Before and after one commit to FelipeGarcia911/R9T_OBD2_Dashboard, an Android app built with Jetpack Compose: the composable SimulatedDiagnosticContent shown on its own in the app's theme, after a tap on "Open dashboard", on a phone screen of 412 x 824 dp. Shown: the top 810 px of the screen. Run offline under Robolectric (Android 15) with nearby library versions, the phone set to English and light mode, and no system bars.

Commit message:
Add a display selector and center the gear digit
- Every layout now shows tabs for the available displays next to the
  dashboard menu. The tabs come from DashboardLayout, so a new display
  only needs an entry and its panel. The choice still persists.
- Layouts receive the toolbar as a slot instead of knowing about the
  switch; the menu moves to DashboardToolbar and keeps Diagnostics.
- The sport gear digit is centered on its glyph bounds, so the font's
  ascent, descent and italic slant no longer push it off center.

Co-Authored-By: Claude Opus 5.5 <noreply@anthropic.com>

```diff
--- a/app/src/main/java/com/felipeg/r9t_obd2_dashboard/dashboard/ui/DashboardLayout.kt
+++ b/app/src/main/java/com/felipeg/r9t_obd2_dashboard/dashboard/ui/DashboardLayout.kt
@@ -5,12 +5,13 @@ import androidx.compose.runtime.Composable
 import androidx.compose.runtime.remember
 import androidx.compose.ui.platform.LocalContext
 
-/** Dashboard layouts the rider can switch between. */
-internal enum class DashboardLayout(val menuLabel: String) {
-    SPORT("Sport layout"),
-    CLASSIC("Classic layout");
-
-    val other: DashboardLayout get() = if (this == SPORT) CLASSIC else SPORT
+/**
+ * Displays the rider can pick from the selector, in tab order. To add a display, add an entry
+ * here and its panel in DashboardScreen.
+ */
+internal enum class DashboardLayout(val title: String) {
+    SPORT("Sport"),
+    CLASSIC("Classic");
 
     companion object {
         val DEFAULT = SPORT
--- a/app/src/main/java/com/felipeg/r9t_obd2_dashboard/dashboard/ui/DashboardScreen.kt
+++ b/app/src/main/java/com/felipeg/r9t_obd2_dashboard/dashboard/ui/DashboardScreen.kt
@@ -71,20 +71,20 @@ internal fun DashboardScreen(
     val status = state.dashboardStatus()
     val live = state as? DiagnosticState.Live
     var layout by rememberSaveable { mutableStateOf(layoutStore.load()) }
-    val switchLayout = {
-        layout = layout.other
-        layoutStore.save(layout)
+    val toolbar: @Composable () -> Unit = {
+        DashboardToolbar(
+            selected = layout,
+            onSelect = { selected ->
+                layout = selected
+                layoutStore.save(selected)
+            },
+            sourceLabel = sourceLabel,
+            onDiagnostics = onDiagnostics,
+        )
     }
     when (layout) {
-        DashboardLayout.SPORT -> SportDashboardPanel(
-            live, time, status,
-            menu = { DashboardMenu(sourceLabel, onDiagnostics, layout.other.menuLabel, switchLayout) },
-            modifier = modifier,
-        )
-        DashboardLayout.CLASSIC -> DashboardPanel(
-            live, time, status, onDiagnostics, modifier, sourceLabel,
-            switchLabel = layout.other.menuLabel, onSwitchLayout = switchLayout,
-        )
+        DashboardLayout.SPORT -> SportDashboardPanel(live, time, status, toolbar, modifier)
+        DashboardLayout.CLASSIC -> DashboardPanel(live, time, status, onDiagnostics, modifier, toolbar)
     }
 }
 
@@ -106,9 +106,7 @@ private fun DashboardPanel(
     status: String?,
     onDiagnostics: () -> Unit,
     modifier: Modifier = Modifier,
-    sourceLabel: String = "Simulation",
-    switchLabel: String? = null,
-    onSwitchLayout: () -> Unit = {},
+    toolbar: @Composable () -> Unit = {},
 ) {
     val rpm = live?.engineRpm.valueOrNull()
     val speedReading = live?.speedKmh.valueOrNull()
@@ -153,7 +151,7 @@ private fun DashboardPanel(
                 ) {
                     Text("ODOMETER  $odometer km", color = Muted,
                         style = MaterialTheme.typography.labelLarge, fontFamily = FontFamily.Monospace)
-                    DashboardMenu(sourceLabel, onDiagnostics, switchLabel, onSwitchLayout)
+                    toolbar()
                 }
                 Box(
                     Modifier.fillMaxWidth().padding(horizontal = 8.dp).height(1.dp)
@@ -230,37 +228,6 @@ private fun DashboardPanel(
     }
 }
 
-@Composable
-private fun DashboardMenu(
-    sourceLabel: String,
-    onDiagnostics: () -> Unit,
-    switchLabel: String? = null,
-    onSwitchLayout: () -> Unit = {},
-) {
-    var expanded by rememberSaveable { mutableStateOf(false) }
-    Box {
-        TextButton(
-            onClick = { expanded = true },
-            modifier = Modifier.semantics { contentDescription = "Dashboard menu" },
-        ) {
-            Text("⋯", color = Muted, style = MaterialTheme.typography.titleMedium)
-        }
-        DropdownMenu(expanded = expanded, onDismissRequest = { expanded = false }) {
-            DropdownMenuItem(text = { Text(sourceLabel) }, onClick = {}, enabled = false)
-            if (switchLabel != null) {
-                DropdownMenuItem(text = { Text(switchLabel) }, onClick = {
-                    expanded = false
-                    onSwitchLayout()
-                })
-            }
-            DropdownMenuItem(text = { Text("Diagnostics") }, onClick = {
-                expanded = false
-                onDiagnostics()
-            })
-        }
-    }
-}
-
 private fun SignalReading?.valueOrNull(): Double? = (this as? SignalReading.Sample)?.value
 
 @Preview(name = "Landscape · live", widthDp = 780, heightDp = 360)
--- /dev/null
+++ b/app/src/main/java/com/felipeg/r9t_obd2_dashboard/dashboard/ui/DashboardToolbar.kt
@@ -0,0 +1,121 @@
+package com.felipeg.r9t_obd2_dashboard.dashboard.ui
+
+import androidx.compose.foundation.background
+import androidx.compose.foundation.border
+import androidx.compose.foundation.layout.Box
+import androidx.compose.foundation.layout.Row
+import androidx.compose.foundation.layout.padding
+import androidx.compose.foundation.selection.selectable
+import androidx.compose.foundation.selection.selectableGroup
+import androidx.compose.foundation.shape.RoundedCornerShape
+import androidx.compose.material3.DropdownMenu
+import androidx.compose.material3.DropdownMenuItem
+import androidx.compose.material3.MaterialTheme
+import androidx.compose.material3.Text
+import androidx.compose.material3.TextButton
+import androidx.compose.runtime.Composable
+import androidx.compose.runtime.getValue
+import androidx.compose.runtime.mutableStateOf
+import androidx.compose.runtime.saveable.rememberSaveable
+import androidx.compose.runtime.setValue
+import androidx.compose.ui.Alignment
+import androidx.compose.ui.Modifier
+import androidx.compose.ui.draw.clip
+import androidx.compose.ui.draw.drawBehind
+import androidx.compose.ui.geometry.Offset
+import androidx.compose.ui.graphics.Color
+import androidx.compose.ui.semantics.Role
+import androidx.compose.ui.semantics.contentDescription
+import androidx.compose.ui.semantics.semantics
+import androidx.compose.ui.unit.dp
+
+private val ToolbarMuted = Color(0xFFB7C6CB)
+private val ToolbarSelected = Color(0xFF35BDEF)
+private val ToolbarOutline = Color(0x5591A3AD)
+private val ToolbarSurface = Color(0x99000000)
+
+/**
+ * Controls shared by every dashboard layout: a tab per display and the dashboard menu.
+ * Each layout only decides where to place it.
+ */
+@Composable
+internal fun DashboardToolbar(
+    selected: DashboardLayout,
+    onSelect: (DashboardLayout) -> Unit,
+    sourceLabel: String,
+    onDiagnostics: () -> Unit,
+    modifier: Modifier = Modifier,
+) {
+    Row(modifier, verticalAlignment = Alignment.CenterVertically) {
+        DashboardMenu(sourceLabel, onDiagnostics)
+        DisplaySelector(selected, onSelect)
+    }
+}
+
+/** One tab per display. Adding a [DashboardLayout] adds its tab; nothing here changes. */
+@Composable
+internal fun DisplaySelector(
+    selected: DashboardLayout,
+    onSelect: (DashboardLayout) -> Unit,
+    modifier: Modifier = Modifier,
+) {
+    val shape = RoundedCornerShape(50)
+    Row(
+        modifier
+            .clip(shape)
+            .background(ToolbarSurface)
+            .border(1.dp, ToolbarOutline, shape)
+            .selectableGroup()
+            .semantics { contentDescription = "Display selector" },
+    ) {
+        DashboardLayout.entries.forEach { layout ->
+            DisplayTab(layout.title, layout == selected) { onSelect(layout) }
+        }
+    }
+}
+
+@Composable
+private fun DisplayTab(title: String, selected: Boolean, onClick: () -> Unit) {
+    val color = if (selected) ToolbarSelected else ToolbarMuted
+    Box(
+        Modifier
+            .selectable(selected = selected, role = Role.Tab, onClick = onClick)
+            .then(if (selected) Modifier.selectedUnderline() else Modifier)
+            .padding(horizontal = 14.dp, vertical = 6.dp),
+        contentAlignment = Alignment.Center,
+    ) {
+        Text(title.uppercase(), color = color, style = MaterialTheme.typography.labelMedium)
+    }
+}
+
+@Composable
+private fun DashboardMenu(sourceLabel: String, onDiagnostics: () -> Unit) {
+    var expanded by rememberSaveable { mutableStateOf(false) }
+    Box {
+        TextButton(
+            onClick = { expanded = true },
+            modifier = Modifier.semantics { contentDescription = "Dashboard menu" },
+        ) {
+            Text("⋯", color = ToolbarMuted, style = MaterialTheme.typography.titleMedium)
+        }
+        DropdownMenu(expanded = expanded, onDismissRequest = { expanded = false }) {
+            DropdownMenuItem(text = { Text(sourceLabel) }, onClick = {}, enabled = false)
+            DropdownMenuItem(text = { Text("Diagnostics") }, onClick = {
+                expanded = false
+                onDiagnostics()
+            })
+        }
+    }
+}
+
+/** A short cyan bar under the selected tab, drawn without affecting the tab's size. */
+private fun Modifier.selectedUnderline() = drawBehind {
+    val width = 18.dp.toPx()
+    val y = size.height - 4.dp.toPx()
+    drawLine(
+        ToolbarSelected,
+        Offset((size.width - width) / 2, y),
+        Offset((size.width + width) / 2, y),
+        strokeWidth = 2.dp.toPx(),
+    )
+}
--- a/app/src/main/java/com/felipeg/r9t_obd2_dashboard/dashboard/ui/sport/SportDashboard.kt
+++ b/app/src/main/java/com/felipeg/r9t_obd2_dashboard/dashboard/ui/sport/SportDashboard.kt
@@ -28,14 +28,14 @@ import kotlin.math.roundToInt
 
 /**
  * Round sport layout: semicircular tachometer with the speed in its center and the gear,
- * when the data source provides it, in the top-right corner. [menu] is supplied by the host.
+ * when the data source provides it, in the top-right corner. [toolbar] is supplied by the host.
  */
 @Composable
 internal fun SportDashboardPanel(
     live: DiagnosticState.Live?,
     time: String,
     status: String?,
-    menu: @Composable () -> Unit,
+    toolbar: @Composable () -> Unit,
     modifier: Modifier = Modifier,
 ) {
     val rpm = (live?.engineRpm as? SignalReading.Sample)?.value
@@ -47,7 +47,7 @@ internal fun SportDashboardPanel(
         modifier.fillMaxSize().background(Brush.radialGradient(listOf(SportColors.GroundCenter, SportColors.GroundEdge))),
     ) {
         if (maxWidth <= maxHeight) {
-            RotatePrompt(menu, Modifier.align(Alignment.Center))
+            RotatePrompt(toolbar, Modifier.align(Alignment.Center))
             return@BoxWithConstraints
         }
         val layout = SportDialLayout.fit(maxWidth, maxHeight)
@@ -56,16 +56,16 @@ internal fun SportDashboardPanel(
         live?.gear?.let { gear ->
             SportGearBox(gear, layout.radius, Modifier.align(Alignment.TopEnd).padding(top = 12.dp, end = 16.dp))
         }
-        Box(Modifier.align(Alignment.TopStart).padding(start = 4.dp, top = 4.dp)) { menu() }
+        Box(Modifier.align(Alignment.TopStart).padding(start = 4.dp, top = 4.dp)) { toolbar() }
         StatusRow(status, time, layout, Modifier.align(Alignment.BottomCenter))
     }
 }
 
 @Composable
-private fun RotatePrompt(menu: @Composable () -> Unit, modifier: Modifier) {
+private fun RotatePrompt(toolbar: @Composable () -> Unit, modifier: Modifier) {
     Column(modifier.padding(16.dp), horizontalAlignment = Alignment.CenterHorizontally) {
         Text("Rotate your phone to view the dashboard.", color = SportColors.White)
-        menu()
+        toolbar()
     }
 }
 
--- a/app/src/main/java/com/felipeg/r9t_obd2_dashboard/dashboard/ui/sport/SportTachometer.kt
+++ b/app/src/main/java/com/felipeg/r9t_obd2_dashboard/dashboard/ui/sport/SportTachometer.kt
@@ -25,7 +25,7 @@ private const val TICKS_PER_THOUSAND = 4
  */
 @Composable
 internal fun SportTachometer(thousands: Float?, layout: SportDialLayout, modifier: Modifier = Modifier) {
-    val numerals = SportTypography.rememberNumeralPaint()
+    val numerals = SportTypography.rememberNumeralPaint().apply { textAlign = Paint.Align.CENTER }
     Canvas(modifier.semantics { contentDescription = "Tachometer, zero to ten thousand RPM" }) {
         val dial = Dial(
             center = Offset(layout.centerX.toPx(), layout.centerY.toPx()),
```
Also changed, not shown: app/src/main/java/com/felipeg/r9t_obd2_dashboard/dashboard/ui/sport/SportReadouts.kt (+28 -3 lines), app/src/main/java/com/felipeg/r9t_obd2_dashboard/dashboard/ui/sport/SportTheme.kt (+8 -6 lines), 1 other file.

________________________

* **Work required**
Search the data above for the string "SportDashboardPanel" and report each line that holds it.

* **Result**
-        DashboardLayout.SPORT -> SportDashboardPanel(
+        DashboardLayout.SPORT -> SportDashboardPanel(live, time, status, toolbar, modifier)
 internal fun SportDashboardPanel(
@@ -47,7 +47,7 @@ internal fun SportDashboardPanel(
@@ -56,16 +56,16 @@ internal fun SportDashboardPanel(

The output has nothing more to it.